### DESCRIPTION OF THE TASK
Taking the records line by line, how many lines contain the word "aspx"? Answer with the number only.

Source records
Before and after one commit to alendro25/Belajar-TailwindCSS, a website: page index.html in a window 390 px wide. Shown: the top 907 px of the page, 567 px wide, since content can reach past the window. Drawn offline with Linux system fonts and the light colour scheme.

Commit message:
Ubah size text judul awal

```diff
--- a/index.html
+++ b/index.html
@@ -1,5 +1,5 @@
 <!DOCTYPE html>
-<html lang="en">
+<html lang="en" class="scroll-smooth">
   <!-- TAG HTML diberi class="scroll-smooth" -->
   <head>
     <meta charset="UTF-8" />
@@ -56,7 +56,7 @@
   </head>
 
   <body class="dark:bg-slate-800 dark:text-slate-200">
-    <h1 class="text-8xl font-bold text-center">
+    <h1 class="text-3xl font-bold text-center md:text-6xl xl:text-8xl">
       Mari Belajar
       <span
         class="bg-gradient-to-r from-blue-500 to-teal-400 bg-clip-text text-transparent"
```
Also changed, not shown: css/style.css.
---
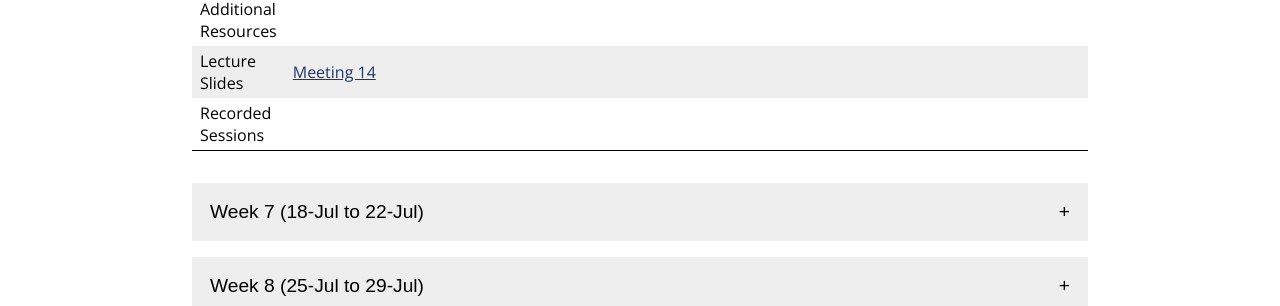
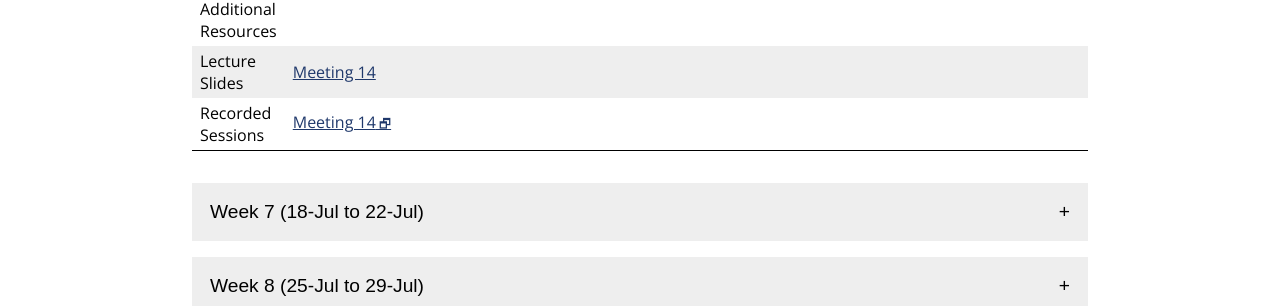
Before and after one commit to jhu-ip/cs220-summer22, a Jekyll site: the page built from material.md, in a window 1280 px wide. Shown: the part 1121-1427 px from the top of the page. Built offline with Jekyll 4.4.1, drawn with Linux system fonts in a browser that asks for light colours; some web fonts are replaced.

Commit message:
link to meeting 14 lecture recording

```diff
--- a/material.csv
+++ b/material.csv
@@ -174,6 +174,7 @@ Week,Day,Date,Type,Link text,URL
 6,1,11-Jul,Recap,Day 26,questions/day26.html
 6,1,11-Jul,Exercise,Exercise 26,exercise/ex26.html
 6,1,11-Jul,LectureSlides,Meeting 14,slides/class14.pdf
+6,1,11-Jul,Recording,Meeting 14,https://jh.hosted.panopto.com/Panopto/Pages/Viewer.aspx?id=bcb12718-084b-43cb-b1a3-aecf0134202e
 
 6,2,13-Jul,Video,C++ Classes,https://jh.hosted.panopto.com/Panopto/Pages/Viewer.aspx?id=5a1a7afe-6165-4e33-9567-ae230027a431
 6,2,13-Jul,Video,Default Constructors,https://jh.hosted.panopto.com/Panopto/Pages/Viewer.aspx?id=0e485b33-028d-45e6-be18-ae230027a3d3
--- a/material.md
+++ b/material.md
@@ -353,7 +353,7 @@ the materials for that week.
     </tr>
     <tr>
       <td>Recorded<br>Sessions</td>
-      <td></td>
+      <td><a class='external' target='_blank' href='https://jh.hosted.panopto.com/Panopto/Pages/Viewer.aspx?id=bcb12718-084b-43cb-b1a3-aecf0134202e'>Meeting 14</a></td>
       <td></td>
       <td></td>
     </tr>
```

### ANSWER AREA
4